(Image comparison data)
● ● ● ● ●
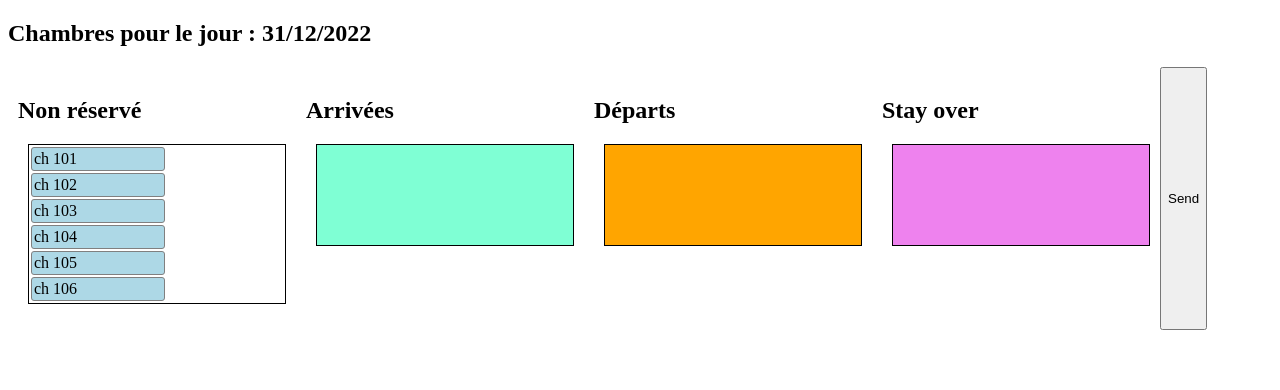
Repository: boschierob/order-app
Page: drag.html
An editor plug-in stored every save of this project. The page is shown before and after the next save, followed by the edit.
The browser window is 1280 px wide. The pictures show the whole page.
Some web libraries are served in a nearby version.

Above is the page before, as saved 2023-01-01 00:37:54.

### drag.html
<!DOCTYPE html>
<html lang="en">

<head>
  <meta charset="UTF-8">
  <meta http-equiv="X-UA-Compatible" content="IE=edge">
  <meta name="viewport" content="width=device-width, initial-scale=1.0">
  <link rel="stylesheet" href="http://code.jquery.com/ui/1.9.2/themes/base/jquery-ui.css" />
  <script type="text/javascript" src="http://code.jquery.com/jquery.min.js"></script>
  <script type="text/javascript" src="http://code.jquery.com/ui/1.9.2/jquery-ui.js"></script>
  <script type="text/javascript" src="http://www.pureexample.com/js/lib/jquery.ui.touch-punch.min.js"></script>


  <!-- CSS -->
  <style type="text/css">
    .items-container {
      display: flex;
    }

    .items-container>div {
      margin: 10px;
    }

    .list {
      max-width: 50%;
      background-color: lightblue;
      border: 1px solid gray;
    }

    .items .ui-selected {
      background: red;
      color: white;
      font-weight: bold;
    }

    .items {
      list-style-type: none;
      margin-left: 10px;
      padding: 0;
      width: 20vw;
      border: 1px solid;
      min-height: 100px;
    }

    .g {
      background-color: aquamarine;
    }

    .o {
      background-color: orange;
    }

    .z {
      background-color: violet;
    }

    .items li {
      margin: 2px;
      padding: 2px;
      cursor: pointer;
      border-radius: 3px;
    }



    .highlight {
      border: 2px solid red;
      font-weight: bold;
    }
  </style>

  <title>Document</title>
</head>
<!-- HTML -->

<body>
  <h2 id="date"> Chambres pour le jour : <span id="today"></span></h2>

  <div class="items-container">
    <div>
      <h2>Non réservé</h2>
      <ul id="items1" class="items ">

        <li class="list">ch 101</li>
        <li class="list">ch 102</li>
        <li class="list">ch 103</li>
        <li class="list">ch 104</li>
        <li class="list">ch 105</li>
        <li class="list">ch 106</li>
      </ul>
    </div>

    <div>
      <h2>Arrivées</h2>
      <ul id="items2" class="items g">
      </ul>

    </div>

    <div>
      <h2>Départs</h3>
        <ul id="items3" class="items o">


        </ul>

    </div>

    <div>
      <h2>Stay over</h4>
        <ul id="items4" class="items z">


        </ul>
    </div>
<button onclick="sendData()">Send</button>
  </div>

  <!-- Javascript -->
<script>
  function sendData(){
    let arrivals = document.getElementById("items2").innerText.split('\n')
    let departures = document.getElementById("items3").innerText.split('\n')
    let so = document.getElementById("items4").innerText.split('\n')
    let data = {
      "arrivals" : arrivals ,
      "departures": departures,
      "so" : so
    }
    fetch('/list', {
  method: 'POST',
  body:JSON.stringify(data),
  headers: {
    'Content-Type': 'application/json'
  }
})
.then(res => res.json())
.then(data => console.log(data));

console.log(JSON.stringify(data))
}

  let ladate = new Date();
  const el = document.querySelector("#today")
  el.innerHTML = ladate.getDate() + "/" + (ladate.getMonth() + 1) + "/" + ladate.getFullYear();

  $(function () {
    $("#items1,#items2,#items3,#items4").sortable({
      connectWith: "#items1,#items2,#items3,#items4",
      start: function (event, ui) {
        ui.item.toggleClass("highlight");
      },
      stop: function (event, ui) {
        ui.item.toggleClass("highlight");
        var element = document.getElementById("items1"); // or any other element
        //console.log(element); // logs the expandable <html>…</html>
        //console.dir(element.innerText); // logs the element’s properties and values
      }
    });
    $("#items1,#items2,#items3,#items4").disableSelection();

  });
</script>
</body>

</html>

After the next save:
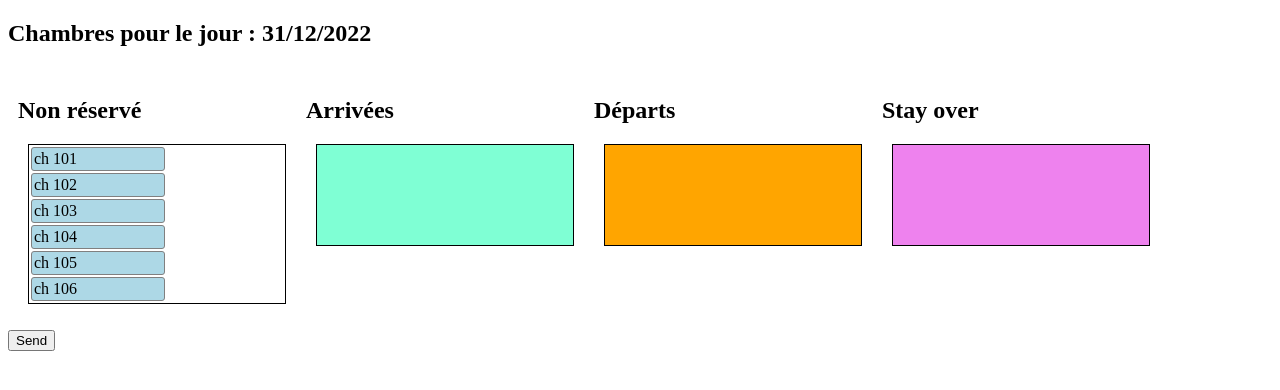
Saved 2 min 9 s later.
--- a/drag.html
+++ b/drag.html
@@ -113,8 +113,8 @@
 
         </ul>
     </div>
-<button onclick="sendData()">Send</button>
   </div>
+  <button onclick="sendData()">Send</button>
 
   <!-- Javascript -->
 <script>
● ● ● ● ●
● YOUR OBJECTIVE
Give the number of lines above in which the word "jquery" appears, and nothing more.

● RESPONSE TO THE EXERCISE
4